If a line below contains the string "Agents", copy it out.

• • • • •

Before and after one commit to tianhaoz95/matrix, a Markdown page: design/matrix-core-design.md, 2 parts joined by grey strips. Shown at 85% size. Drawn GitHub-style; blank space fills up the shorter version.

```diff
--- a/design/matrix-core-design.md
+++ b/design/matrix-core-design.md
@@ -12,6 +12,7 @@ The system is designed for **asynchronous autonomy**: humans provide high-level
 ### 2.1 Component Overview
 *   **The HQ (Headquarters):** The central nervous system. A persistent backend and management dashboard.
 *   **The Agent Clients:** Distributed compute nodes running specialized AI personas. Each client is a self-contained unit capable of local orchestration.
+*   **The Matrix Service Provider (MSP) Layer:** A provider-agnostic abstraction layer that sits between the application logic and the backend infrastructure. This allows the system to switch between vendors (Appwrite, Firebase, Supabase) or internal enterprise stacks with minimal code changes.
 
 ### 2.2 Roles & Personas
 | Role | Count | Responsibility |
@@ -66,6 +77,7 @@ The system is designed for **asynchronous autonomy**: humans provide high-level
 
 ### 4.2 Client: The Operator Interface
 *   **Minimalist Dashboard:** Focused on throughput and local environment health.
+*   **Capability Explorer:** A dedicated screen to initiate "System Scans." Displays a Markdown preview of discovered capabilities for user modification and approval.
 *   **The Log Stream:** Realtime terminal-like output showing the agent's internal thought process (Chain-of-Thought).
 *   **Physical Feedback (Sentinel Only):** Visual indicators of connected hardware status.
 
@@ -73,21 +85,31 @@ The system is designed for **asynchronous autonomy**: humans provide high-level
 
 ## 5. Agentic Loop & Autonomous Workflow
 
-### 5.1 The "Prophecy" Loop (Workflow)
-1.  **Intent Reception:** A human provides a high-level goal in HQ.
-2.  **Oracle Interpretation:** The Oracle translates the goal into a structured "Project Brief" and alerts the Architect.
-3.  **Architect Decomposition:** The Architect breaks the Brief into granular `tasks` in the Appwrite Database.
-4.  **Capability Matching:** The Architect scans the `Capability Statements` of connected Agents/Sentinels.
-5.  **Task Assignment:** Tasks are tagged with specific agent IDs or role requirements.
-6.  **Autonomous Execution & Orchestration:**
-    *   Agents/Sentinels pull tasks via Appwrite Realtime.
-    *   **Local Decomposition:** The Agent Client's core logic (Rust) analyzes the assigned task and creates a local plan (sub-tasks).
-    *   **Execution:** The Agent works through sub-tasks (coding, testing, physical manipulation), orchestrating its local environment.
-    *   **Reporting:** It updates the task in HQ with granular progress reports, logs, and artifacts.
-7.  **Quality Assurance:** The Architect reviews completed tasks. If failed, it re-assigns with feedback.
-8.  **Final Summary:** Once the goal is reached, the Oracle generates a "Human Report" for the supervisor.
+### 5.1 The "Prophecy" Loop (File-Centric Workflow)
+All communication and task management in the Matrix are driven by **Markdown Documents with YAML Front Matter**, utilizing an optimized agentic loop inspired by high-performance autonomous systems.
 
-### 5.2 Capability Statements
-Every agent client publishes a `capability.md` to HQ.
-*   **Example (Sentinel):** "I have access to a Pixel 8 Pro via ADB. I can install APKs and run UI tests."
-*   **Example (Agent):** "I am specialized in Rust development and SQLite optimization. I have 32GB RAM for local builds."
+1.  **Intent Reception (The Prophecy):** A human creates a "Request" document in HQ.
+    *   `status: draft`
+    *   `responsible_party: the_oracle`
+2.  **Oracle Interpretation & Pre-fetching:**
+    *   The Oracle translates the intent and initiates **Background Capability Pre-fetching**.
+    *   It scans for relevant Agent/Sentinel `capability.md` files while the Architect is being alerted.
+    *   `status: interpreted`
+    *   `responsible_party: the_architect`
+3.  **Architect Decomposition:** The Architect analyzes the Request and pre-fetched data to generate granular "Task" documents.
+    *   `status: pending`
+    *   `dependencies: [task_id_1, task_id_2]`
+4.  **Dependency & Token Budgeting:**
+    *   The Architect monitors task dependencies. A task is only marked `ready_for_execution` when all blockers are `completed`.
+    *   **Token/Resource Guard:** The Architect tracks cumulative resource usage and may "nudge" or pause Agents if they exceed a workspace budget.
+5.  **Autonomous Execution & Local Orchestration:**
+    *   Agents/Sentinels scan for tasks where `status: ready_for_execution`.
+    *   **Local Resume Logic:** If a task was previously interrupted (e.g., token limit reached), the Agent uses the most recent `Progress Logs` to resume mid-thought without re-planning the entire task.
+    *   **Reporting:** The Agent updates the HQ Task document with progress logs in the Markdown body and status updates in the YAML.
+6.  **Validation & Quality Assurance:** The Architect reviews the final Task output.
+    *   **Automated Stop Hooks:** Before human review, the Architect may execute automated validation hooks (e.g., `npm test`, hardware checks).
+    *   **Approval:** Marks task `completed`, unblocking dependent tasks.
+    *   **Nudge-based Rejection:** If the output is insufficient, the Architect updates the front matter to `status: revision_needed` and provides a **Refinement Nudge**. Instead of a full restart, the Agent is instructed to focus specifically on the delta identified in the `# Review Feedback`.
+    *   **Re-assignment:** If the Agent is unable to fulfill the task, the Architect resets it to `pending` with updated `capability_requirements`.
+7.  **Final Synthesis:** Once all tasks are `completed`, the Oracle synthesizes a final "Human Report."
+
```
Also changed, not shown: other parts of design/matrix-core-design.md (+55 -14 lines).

• • • • •

- [COMPLETED TASK]:
-4.  **Capability Matching:** The Architect scans the `Capability Statements` of connected Agents/Sentinels.
-    *   Agents/Sentinels pull tasks via Appwrite Realtime.
+    *   **Token/Resource Guard:** The Architect tracks cumulative resource usage and may "nudge" or pause Agents if they exceed a workspace budget.
+    *   Agents/Sentinels scan for tasks where `status: ready_for_execution`.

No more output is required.